I get angry dismissive emails every month or so, often from the strangest places. Surprisingly, the majority of my dissenters over the years were clergy of some sort, but today's angry email came from someone I considered more than a client. He has purchased two Bravura trumpets in the past and actually stood over my shoulder for the entire production asking questions and comments as he himself is a trumpet maker of sorts. The process of building my horns is not simple so I didn't see any harm in sharing as I highly doubt he could reproduce my results. He has praised my instruments for years and I have likewise praised his musical ability.
We had a casual phone conversation yesterday concerning his ideas for a new trumpet brace, which he claims to have tested superior to my own designs. Apparently using a "synthetic material" which has not been named, he modified a Getzen trumpet to play 1.5 decibels louder than his Bravura so now he is asking me to change my production. Producing just one part of his proposed design could easily consume 4-6 weeks of my undivided attention and I let him know the cost would be considerable not to mention incorporating a design change into my line of instruments. And why should I change my production to suit his idea, one that I have already tested years ago?
His email below (identity omitted):
Thanks for the conversation yesterday, its always entertaining hearing your thoughts on trumpets.
I have to say that I am disappointed that you will not offer conventional weight trumpets as part of your business model. A couple years ago you gave me the impression that you wanted to sell as many trumpets as possible, without compromising, of course.

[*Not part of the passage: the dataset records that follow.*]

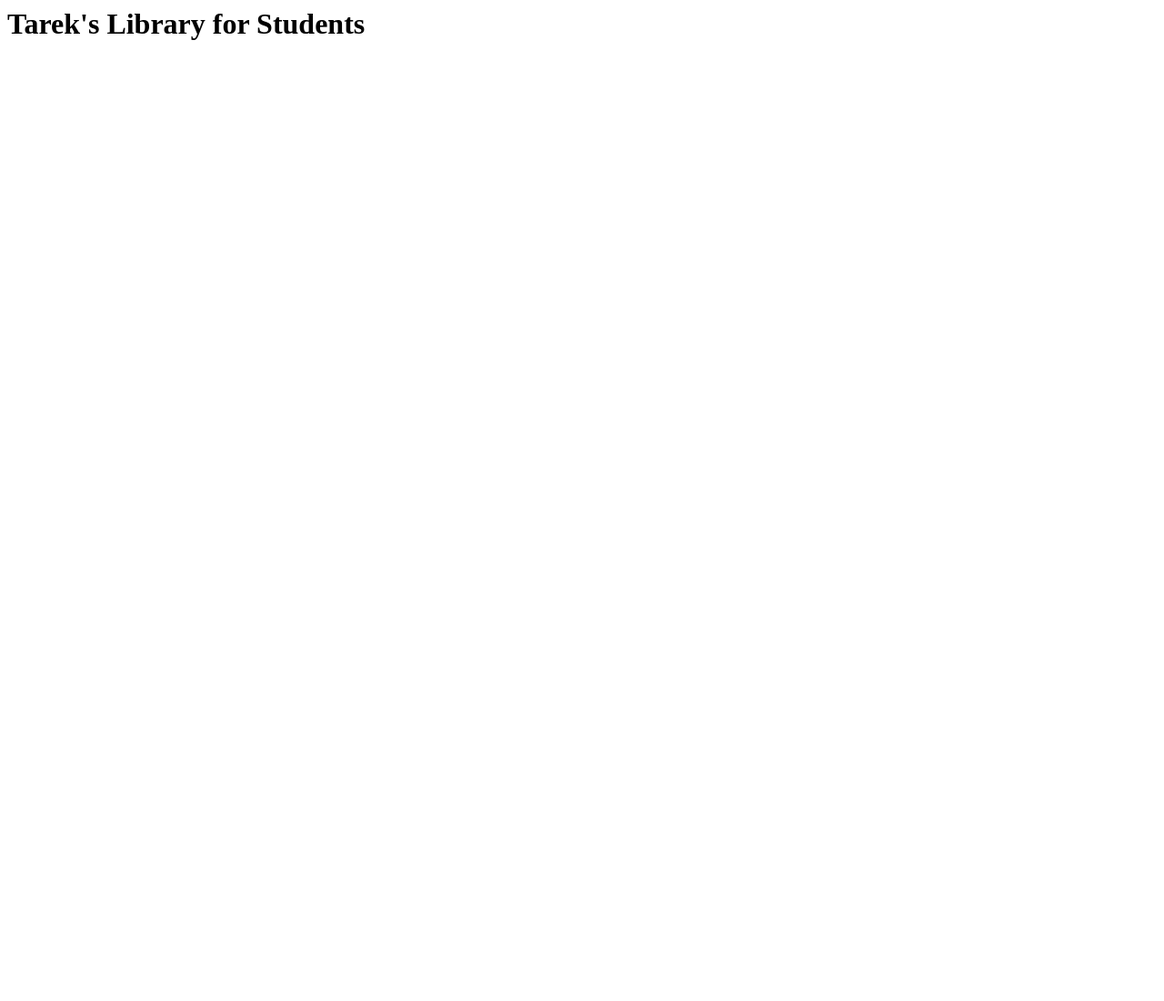
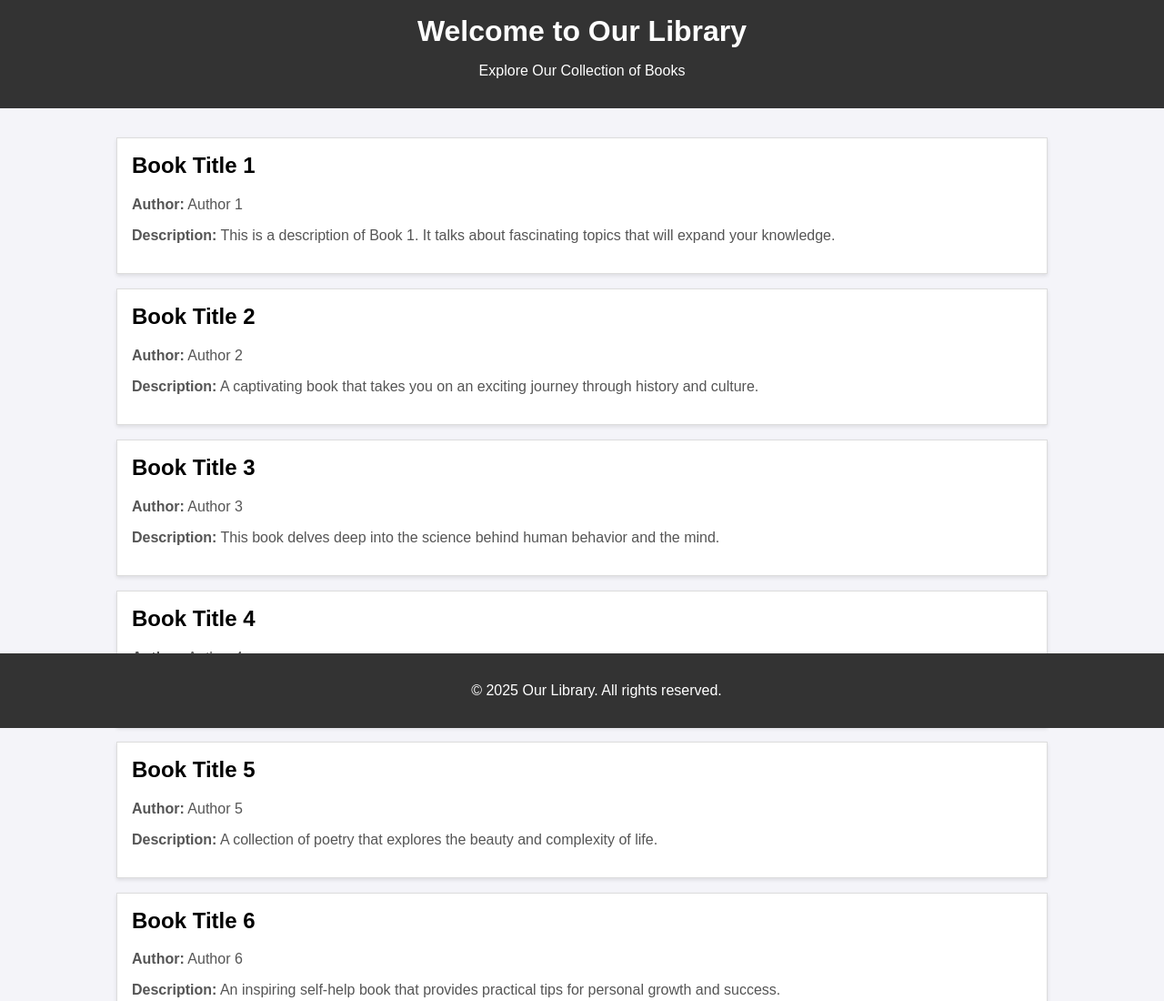
Before and after one commit to Tarek557/Library-Website, a plain HTML site: page Webiste.html in a window 1280 px wide. Shown: the top 1100 px of the page at 91% size. Before the commit the page ends 800 px from the top, so only its background shows below. Drawn offline with Linux system fonts and the light colour scheme.

Commit message:
Update Webiste.html

```diff
--- a/Webiste.html
+++ b/Webiste.html
@@ -1,9 +1,102 @@
-<!DOCKTYPE html>
-<html>
-    <head>
-        <title> Website for Students</title>
-    </head>
+<!DOCTYPE html>
+<html lang="en">
+<head>
+    <meta charset="UTF-8">
+    <meta name="viewport" content="width=device-width, initial-scale=1.0">
+    <title>Tarek's Library</title>
+    <style>
+        body {
+            font-family: Arial, sans-serif;
+            margin: 0;
+            padding: 0;
+            background-color: #f4f4f9;
+        }
+        header {
+            background-color: #333;
+            color: #fff;
+            text-align: center;
+            padding: 1rem;
+        }
+        h1 {
+            margin: 0;
+        }
+        .container {
+            width: 80%;
+            margin: 2rem auto;
+        }
+        .book {
+            background-color: #fff;
+            border: 1px solid #ddd;
+            margin: 1rem 0;
+            padding: 1rem;
+            box-shadow: 0 2px 4px rgba(0, 0, 0, 0.1);
+        }
+        .book h2 {
+            margin-top: 0;
+        }
+        .book p {
+            font-size: 1rem;
+            color: #555;
+        }
+        footer {
+            background-color: #333;
+            color: #fff;
+            text-align: center;
+            padding: 1rem;
+            position: fixed;
+            bottom: 0;
+            width: 100%;
+        }
+    </style>
+</head>
+<body>
+
+    <header>
+        <h1>Welcome to Our Library</h1>
+        <p>Explore Our Collection of Books</p>
+    </header>
+
+    <div class="container">
+        <div class="book">
+            <h2>Book Title 1</h2>
+            <p><strong>Author:</strong> Author 1</p>
+            <p><strong>Description:</strong> This is a description of Book 1. It talks about fascinating topics that will expand your knowledge.</p>
+        </div>
+
+        <div class="book">
+            <h2>Book Title 2</h2>
+            <p><strong>Author:</strong> Author 2</p>
+            <p><strong>Description:</strong> A captivating book that takes you on an exciting journey through history and culture.</p>
+        </div>
+
+        <div class="book">
+            <h2>Book Title 3</h2>
+            <p><strong>Author:</strong> Author 3</p>
+            <p><strong>Description:</strong> This book delves deep into the science behind human behavior and the mind.</p>
+        </div>
+
+        <div class="book">
+            <h2>Book Title 4</h2>
+            <p><strong>Author:</strong> Author 4</p>
+            <p><strong>Description:</strong> A thrilling mystery novel filled with suspense and unexpected twists.</p>
+        </div>
+
+        <div class="book">
+            <h2>Book Title 5</h2>
+            <p><strong>Author:</strong> Author 5</p>
+            <p><strong>Description:</strong> A collection of poetry that explores the beauty and complexity of life.</p>
+        </div>
+
+        <div class="book">
+            <h2>Book Title 6</h2>
+            <p><strong>Author:</strong> Author 6</p>
+            <p><strong>Description:</strong> An inspiring self-help book that provides practical tips for personal growth and success.</p>
+        </div>
+    </div>
+
+    <footer>
+        <p>&copy; 2025 Our Library. All rights reserved.</p>
+    </footer>
+
+</body>
 </html>
-<body>
-    <h1>Tarek's Library for Students</h1>
-</body>
```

I appreciate that you have the realities of manufacturing to deal with and that you are content with selling 200-300 horns per year. The sad reality is that people aren't going to change their minds and start buying heavy trumpets in large numbers. I'm afraid you are just going to wake up one day and on a whim stop building trumpets. Then all that will be left is 1000 or so Harrelson trumpets in existence with no one to carry on your work.
Is it really about putting a clearly superior trumpet into the hands of anyone who wants one, or is it about being another Dave Monette who doesn't really care what his customers want because his way is the right way?
As a strong supporter and repeat customer, I'm trying to make you realize that there is a huge pool of customers that just won't even consider a heavy (or "weird" looking) horn and that attitude will take decades to change, not years. By that time you likely will be bored with it all and quit.
Anyway, I again thank you for your great contributions to trumpet building science and sharing your knowledge."
My response is posted below and then I will have nothing more to say on this subject. I will not get into a "Trumpet Herald" style sparring session over how to run my own business ;)
I spent almost an hour speaking with you yesterday and never had any idea you were upset. I have devoted more than 15 years of my life to understanding the physics of acoustic instruments. Your ideas are not new, nor are many of mine, this is reality. You state that you're disappointed in me making comparison to Dave Monette. Do you realize almost every statement in your email is a contradiction and comes across as emotional? Did I somehow offend you by running my business the way my customers see appropriate? Did I not build your trumpet exactly the way you wanted with you leaning over my shoulder throughout the entire process? And now you condemn me?
And what is this controversy over standard weight instruments? Have you played my HT3, which is more efficient than any Bach or Yamaha, costs $1000 less and is almost identical in weight? Please take the time to understand my products before ripping me apart in a rude email that Paul is trained to delete before it reaches my eyes.
Weight has nothing to do with physics of trumpets. It is not a necessary component and your assumption that my goal is to add weight is misguided to say the least. Tens of thousands of hours experimenting on trumpets and you think my goal is weight? Hmm. Regardless, my goal is to offer the best playing horn to fit each individual's playing preferences and nothing more. I don't care to sell thousands of horns and hope the custom market remains relatively small. If my designs became mainstream, they'd be ordinary like a Bach. Mainstream is exactly what I do not want.
Your email is dismissive, which anyone would find disrespectful, so I imagine you'll find my rebuttal the same. Attack my life's work and I will defend. Your one idea is a small grain of salt in a massive heap that overflows my every moment. If you want your hollow braces produced, be prepared to pay the price. I don't think you'll find another shop in the world that will come close to my price and quality, though I don't believe you're remotely interested in producing anything. Maybe you simply like to throw insults at people that have more important things to do?
In your words I will, "wake up one day and on a whim stop building trumpets" and "likely will be bored with it all and quit". In reality, I will never stop thinking about how to improve the trumpet or most other things. Where do you get these ideas since we barely know each other? If I ever do retire from building trumpets, it will most likely be to avoid the arrogant and dismissive emails from people telling me how to run my business or the long hours.
You have your own ideas, put them to work and compete with Harrelson Trumpets. I welcome all legitimate innovation in the trumpet marketplace even if it comes from a former client who, after purchasing and praising two Bravuras, thinks my designs are seriously flawed. We sell more custom made trumpets than any other company in the world. Please, compete and show me how a trumpet should be built.